“I tend to model things theoretically from first principles,” Lund says. “I derive the differential equations that I want to solve and program those in TK Solver for numerical integration. I make frequent use of RK 4 (a TK Library procedure function for 4thorder RungeKutta method of numerical integration). In some cases I have to solve a twopoint boundary value problem; for this the far boundary condition is the guess variable, and TK can iterate to solve for that.” A case in point is his recent article on thawing of biocompounds ^{i} , where the fraction thawed, f, is described by:  
with 

By various transformations this nonlinear partial differential equation was reduced to  


which was integrated numerically in TK Solver.  
Lund began using TK while working as university teacher and researcher. His favorite features are backsolving and TK’s declarative structure—“the ability, on the Rule Sheet and in rule functions, to solve equations in any order, and with the unknowns to the right of the equal sign is a great benefit and simplification.”  
“I use backsolving all the time, especially for design purposes,” he says: “I can get close to a solution with a set of equations—but if I know a variable can only be so much, I make it an input, change another to an output, and solve some more. That’s really unique and powerful. I don’t think any other software has that.”  
Lund is happy to encourage a client to purchase TK Solver. Once he developed a model of the flow and heat transfer distribution in a nuclear reactor core. “The comparable program for this was a huge thing that only ran on big computers—such as at a national laboratory like Oak Ridge,” he says. “I developed a TK model for this client, and they bought five seats of TK Solver so they could use it.”  
By the same logic—client need—Lund has begun to use Excel in design work, though he complains, “As an engineer I can’t understand why they prefer this accounting software to TK Solver.” He plans to make extensive use of the TK SolverExcel Toolkit and the TK Packager/Player in working with clients who use Excel.  
But Lund remains an enthusiastic TK booster. “TK is such a powerful tool for me that I’m glad to spend time talking about it,” he says. “Whenever I meet someone I recommend it. At first it may seem to be not as jazzy as some of the other packages on the market, but when I show them what it can do, they’re very impressed.”  

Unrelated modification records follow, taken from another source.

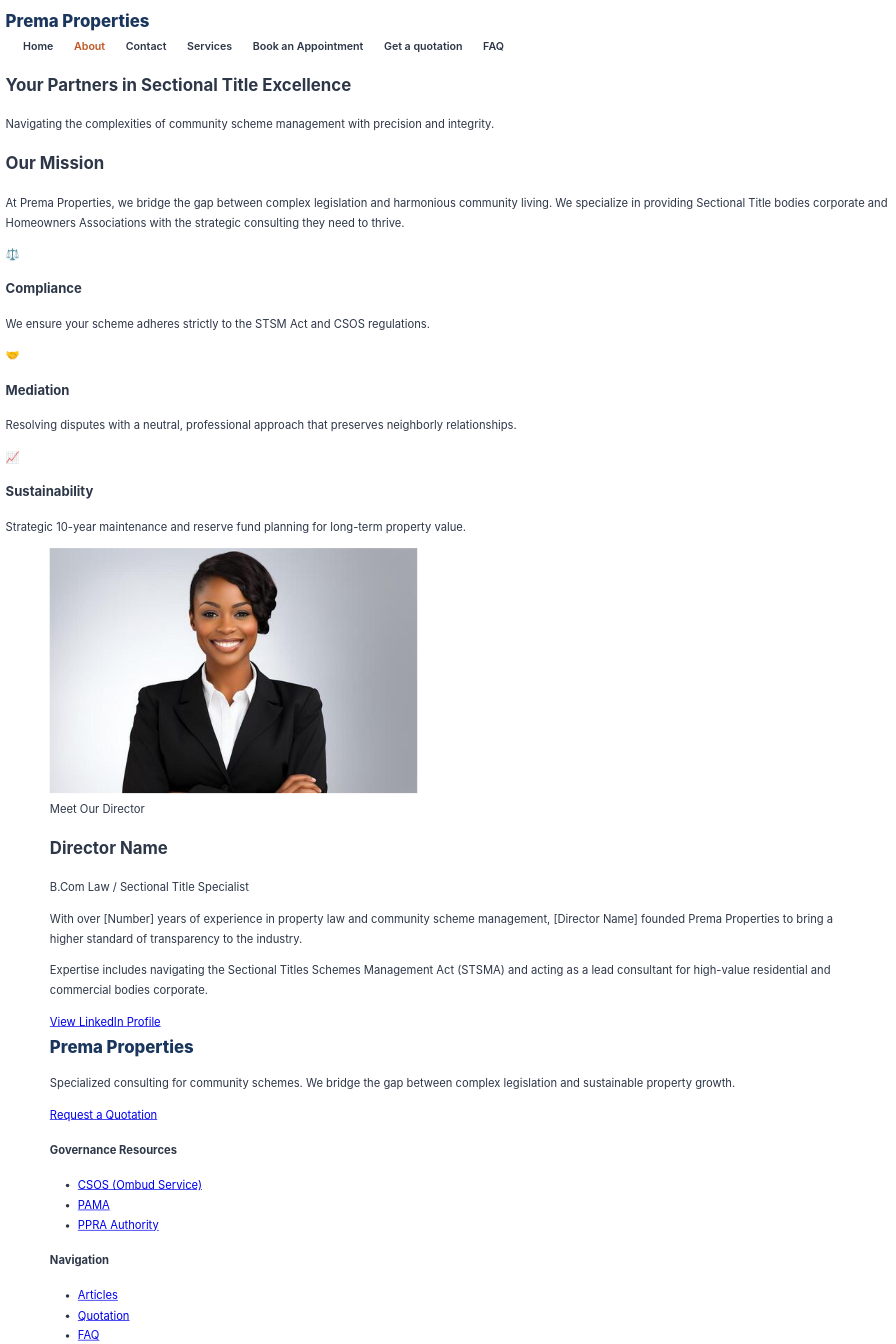
Repository: mnqobiMenzi/Prema-Properties
Page: about-us.html
An editor plug-in stored every save of this project. The page is shown before and after the next save, followed by the edit.
The browser window is 1280 px wide. The pictures show the part of the page from y = 0 to 1920 px (the page is 2460 px tall before and 2820 px after), at 70% of full size.

Above is the page before, as saved 2026-02-10 12:26:40.

After the next save:
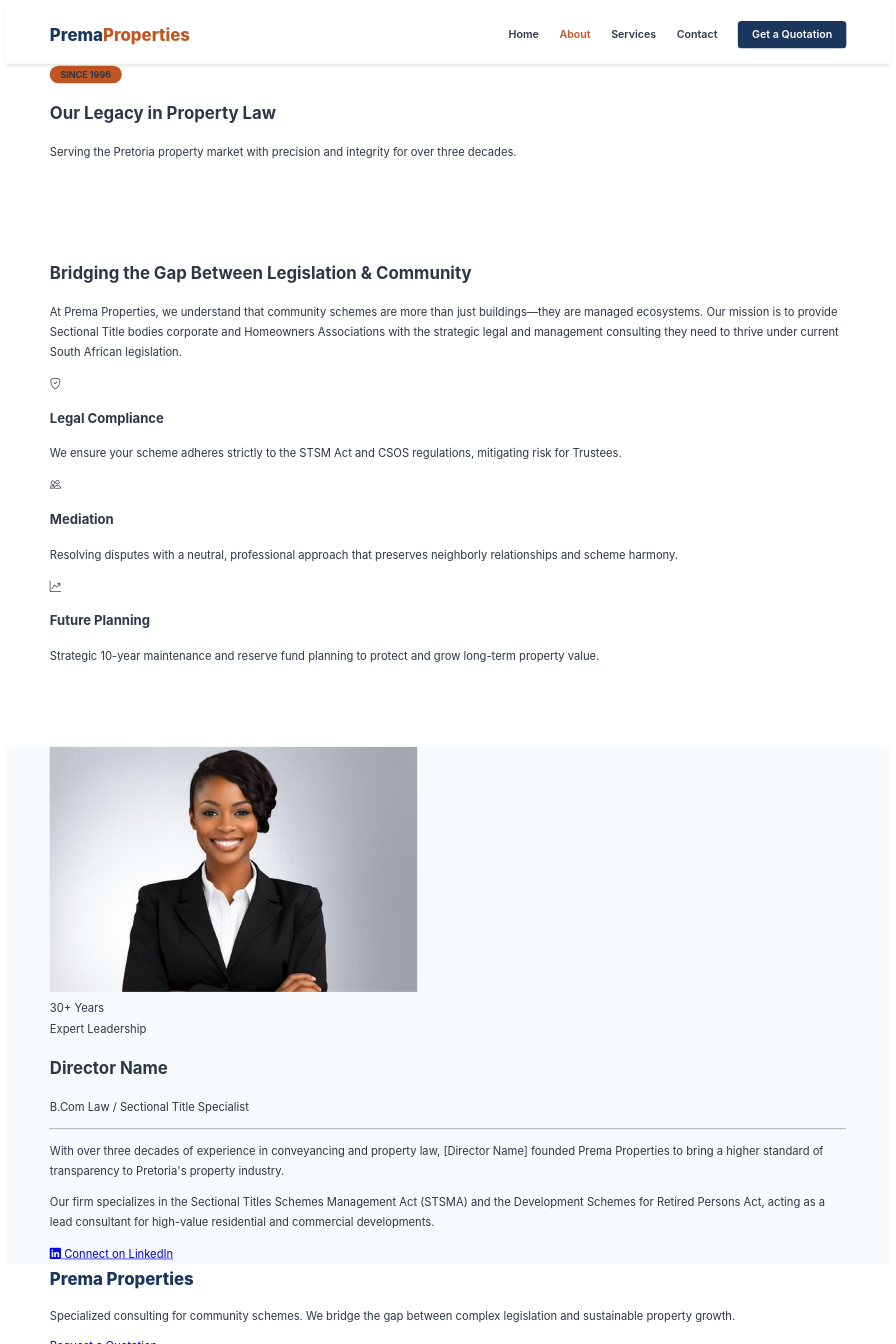
Saved 4 min 22 s later.
--- a/about-us.html
+++ b/about-us.html
@@ -3,77 +3,82 @@
 <head>
   <meta charset="UTF-8">
   <meta name="viewport" content="width=device-width, initial-scale=1.0">
-  <title>Prema Properties</title>
+  <title>About Us | Prema Properties</title>
   <link rel="stylesheet" href="CSS/style.css">
+  <link rel="stylesheet" href="https://cdn.jsdelivr.net/npm/bootstrap-icons@1.13.1/font/bootstrap-icons.min.css">
 </head>
 <body>
 
-  <!-- Header / Navigation -->
-  <header>
-    <div class="logo">Prema Properties</div>
-    <nav>
-      <a href="index.html">Home</a>
-      <a href="#about" class="active">About</a>
-      <a href="contact-us.html">Contact</a>
-      <a href="services.html">Services</a>
-      <a href="appointment.html">Book an Appointment</a>
-      <a href="quote.html">Get a quotation</a>
-      <a href="FAQ.html">FAQ</a>
-    </nav>
+  <header class="main-header">
+    <div class="container header-flex">
+      <div class="logo">Prema<span>Properties</span></div>
+      <nav>
+        <a href="index.html">Home</a>
+        <a href="about-us.html" class="active">About</a>
+        <a href="services.html">Services</a>
+        <a href="contact-us.html">Contact</a>
+        <a href="quote.html" class="nav-btn">Get a Quotation</a>
+      </nav>
+    </div>
   </header>
 
+  <section class="about-hero-v2">
+    <div class="container">
+      <span class="badge">Since 1996</span>
+      <h1>Our Legacy in Property Law</h1>
+      <p class="lead">Serving the Pretoria property market with precision and integrity for over three decades.</p>
+    </div>
+  </section>
 
-  <!-- About Section -->
-  <section id="about" class="about-container">
-    <div class="about-hero">
-      <h1>Your Partners in Sectional Title Excellence</h1>
-      <p class="lead">Navigating the complexities of community scheme management with precision and integrity.</p>
-    </div>
-
-    <div class="about-content">
-      <div class="text-block">
-        <h2>Our Mission</h2>
-        <p>At Prema Properties, we bridge the gap between complex legislation and harmonious community living. We specialize in providing Sectional Title bodies corporate and Homeowners Associations with the strategic consulting they need to thrive.</p>
+  <section class="section-padding">
+    <div class="container">
+      <div class="about-intro">
+        <h2>Bridging the Gap Between Legislation & Community</h2>
+        <p>At Prema Properties, we understand that community schemes are more than just buildings—they are managed ecosystems. Our mission is to provide Sectional Title bodies corporate and Homeowners Associations with the strategic legal and management consulting they need to thrive under current South African legislation.</p>
       </div>
 
       <div class="values-grid">
         <div class="value-item">
-          <span class="icon">⚖️</span>
-          <h3>Compliance</h3>
-          <p>We ensure your scheme adheres strictly to the STSM Act and CSOS regulations.</p>
+          <i class="bi bi-shield-check"></i>
+          <h3>Legal Compliance</h3>
+          <p>We ensure your scheme adheres strictly to the STSM Act and CSOS regulations, mitigating risk for Trustees.</p>
         </div>
         <div class="value-item">
-          <span class="icon">🤝</span>
+          <i class="bi bi-people"></i>
           <h3>Mediation</h3>
-          <p>Resolving disputes with a neutral, professional approach that preserves neighborly relationships.</p>
+          <p>Resolving disputes with a neutral, professional approach that preserves neighborly relationships and scheme harmony.</p>
         </div>
         <div class="value-item">
-          <span class="icon">📈</span>
-          <h3>Sustainability</h3>
-          <p>Strategic 10-year maintenance and reserve fund planning for long-term property value.</p>
+          <i class="bi bi-graph-up-arrow"></i>
+          <h3>Future Planning</h3>
+          <p>Strategic 10-year maintenance and reserve fund planning to protect and grow long-term property value.</p>
         </div>
       </div>
     </div>
   </section>
 
-  <section class="director-section container">
-    <div class="director-container">
-      <div class="director-image">
-        <img src="images/director.jpg" alt="Director of Prema Properties">
-      </div>
-      <div class="director-info">
-        <span class="label">Meet Our Director</span>
-        <h2>Director Name</h2>
-        <p class="credentials">B.Com Law / Sectional Title Specialist</p>
-        <p>With over [Number] years of experience in property law and community scheme management, [Director Name] founded Prema Properties to bring a higher standard of transparency to the industry.</p>
-        <p>Expertise includes navigating the Sectional Titles Schemes Management Act (STSMA) and acting as a lead consultant for high-value residential and commercial bodies corporate.</p>
-        <div class="director-social">
-          <a href="https://linkedin.com" target="_blank">View LinkedIn Profile</a>
+  <section class="director-section-v2 light-gray">
+    <div class="container">
+      <div class="director-card">
+        <div class="director-image">
+          <img src="images/director.jpg" alt="Director of Prema Properties">
+          <div class="exp-seal">30+ Years</div>
+        </div>
+        <div class="director-info">
+          <span class="label">Expert Leadership</span>
+          <h2>Director Name</h2>
+          <p class="credentials">B.Com Law / Sectional Title Specialist</p>
+          <hr>
+          <p>With over three decades of experience in conveyancing and property law, [Director Name] founded Prema Properties to bring a higher standard of transparency to Pretoria's property industry.</p>
+          <p>Our firm specializes in the Sectional Titles Schemes Management Act (STSMA) and the Development Schemes for Retired Persons Act, acting as a lead consultant for high-value residential and commercial developments.</p>
+          <div class="director-social">
+            <a href="#" class="linkedin-link"><i class="bi bi-linkedin"></i> Connect on LinkedIn</a>
+          </div>
         </div>
       </div>
     </div>
   </section>
-  <!-- Footer -->
+
   <div id="footer-placeholder"></div>
   <script src="JavaScript/script.js"></script>
 </body>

^{ i} Lund, K. O., “Thawing of BioCompounds in Frozen Microplates,” Proc. Int’l. Mech. Eng. Congress and Exposition, Anaheim, CA., Nov.1319, 2004, paper No. IMECE200460110.